YOUR ASSIGNMENT » Wherever "notebook" turns up in the entries, copy out the line that holds it.
══ EXERCISE MATERIALS
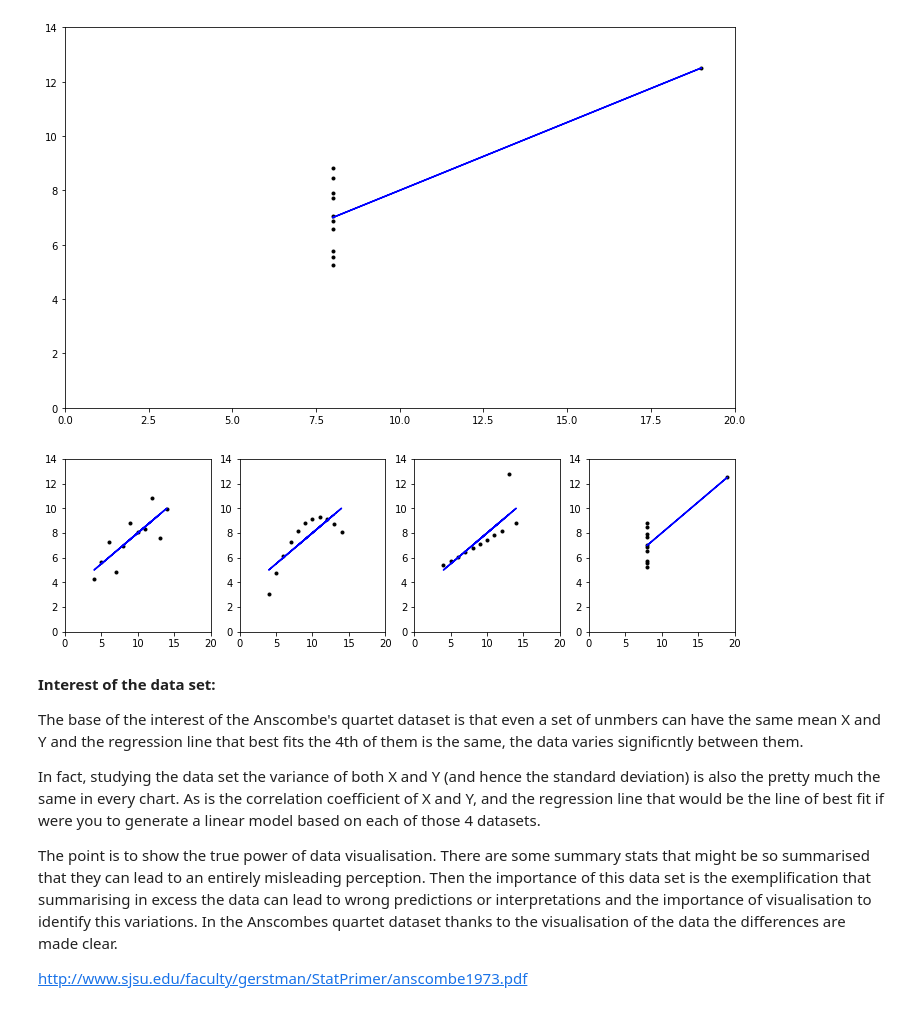
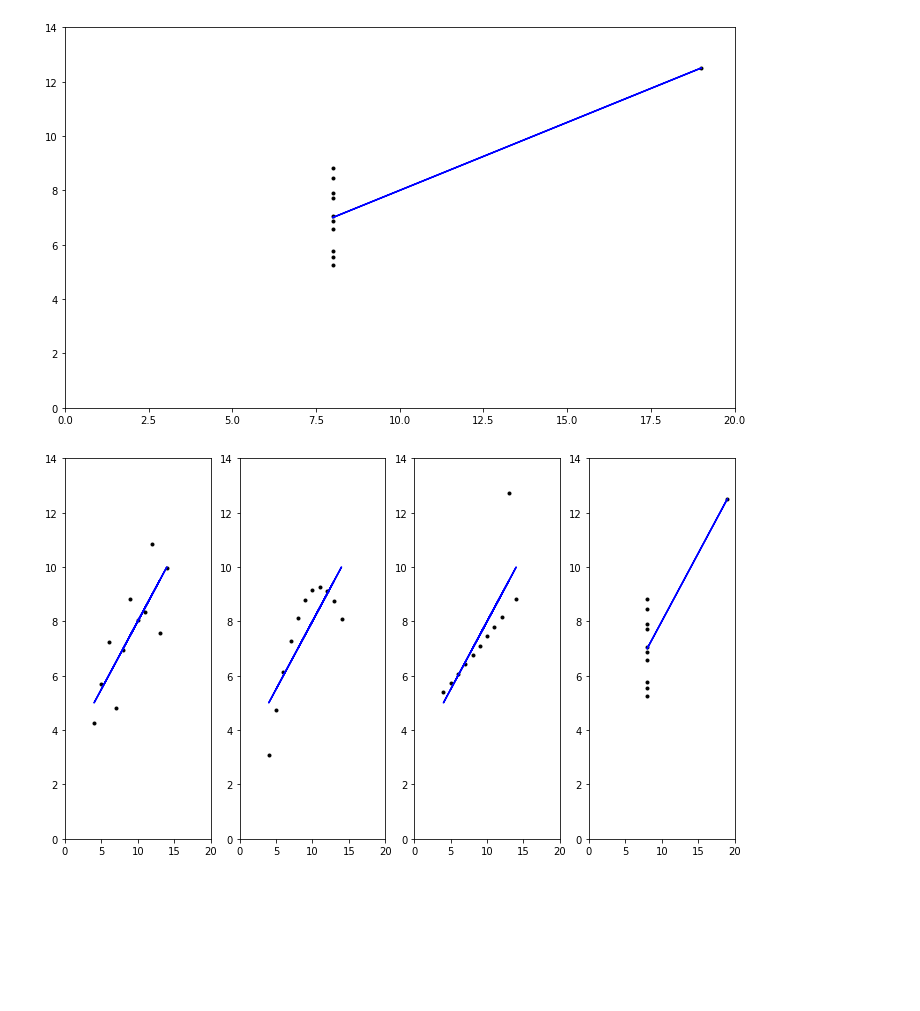
Before and after one commit to Nayade2lu/anscombes, a Jupyter notebook: Anscombes.ipynb, the cells around one changed output. Cells and saved outputs as stored; diff of their text form; code cells hidden in the pictures; blank space fills up the shorter version.

```diff
--- a/Anscombes.ipynb
+++ b/Anscombes.ipynb
@@ -226,36 +282,30 @@ plt.show()
 [figure]
 # %%
 #plots side by side
-plt.subplot(2,4,1)
+#the first argument sets the number of rows
+#the second argument sets the number of columns
+#the third argument sets the position of the plot
+
+plt.subplot(1,4,1)
 plt.plot(x1, y1, 'k.')
 plt.plot(x1, m1 * x1 + c1, 'b-')
 plt.axis([0, 20, 0, 14])
 
-plt.subplot(2,4,2)
+plt.subplot(1,4,2)
 plt.plot(x2, y2, 'k.')
 plt.plot(x2, m2 * x2 + c2, 'b-')
 plt.axis([0, 20, 0, 14])
 
-plt.subplot(2,4,3)
+plt.subplot(1,4,3)
 plt.plot(x3, y3, 'k.')
 plt.plot(x3, m3 * x3 + c3, 'b-')
 plt.axis([0, 20, 0, 14])
 
-plt.subplot(2,4,4)
+plt.subplot(1,4,4)
 plt.plot(x4, y4, 'k.')
 plt.plot(x4, m4 * x4 + c4, 'b-')
 plt.axis([0, 20, 0, 14])
 
 plt.show()
 # %% [output]
-[figure, old version]
+[figure, new version]
-# %% [markdown]
-**Interest of the data set:**
-
-The base of the interest of the Anscombe's quartet dataset is that even a set of unmbers can have the same mean X and Y and the regression line that best fits the 4th of them is the same, the data varies significntly between them.
-
-In fact, studying the data set the variance of both X and Y (and hence the standard deviation) is also the pretty much the same in every chart. As is the correlation coefficient of X and Y, and the regression line that would be the line of best fit if were you to generate a linear model based on each of those 4 datasets.
-
-The point is to show the true power of data visualisation. There are some summary stats that  might be so summarised that they can lead to an entirely misleading perception. Then the importance of this data set is the exemplification that summarising in excess the data can lead to wrong predictions or interpretations and the importance of visualisation to identify this variations. In the Anscombes quartet dataset thanks to the visualisation of the data the differences are made clear.
-
-http://www.sjsu.edu/faculty/gerstman/StatPrimer/anscombe1973.pdf
```
Also changed, not shown: parts of 19 cells of this notebook.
════
ANSWER SPACE »
Before and after one commit to Nayade2lu/anscombes, a Jupyter notebook: Anscombes.ipynb, the cells around one changed output. Cells and saved outputs as stored; diff of their text form; code cells hidden in the pictures; blank space fills up the shorter version.
Also changed, not shown: parts of 19 cells of this notebook.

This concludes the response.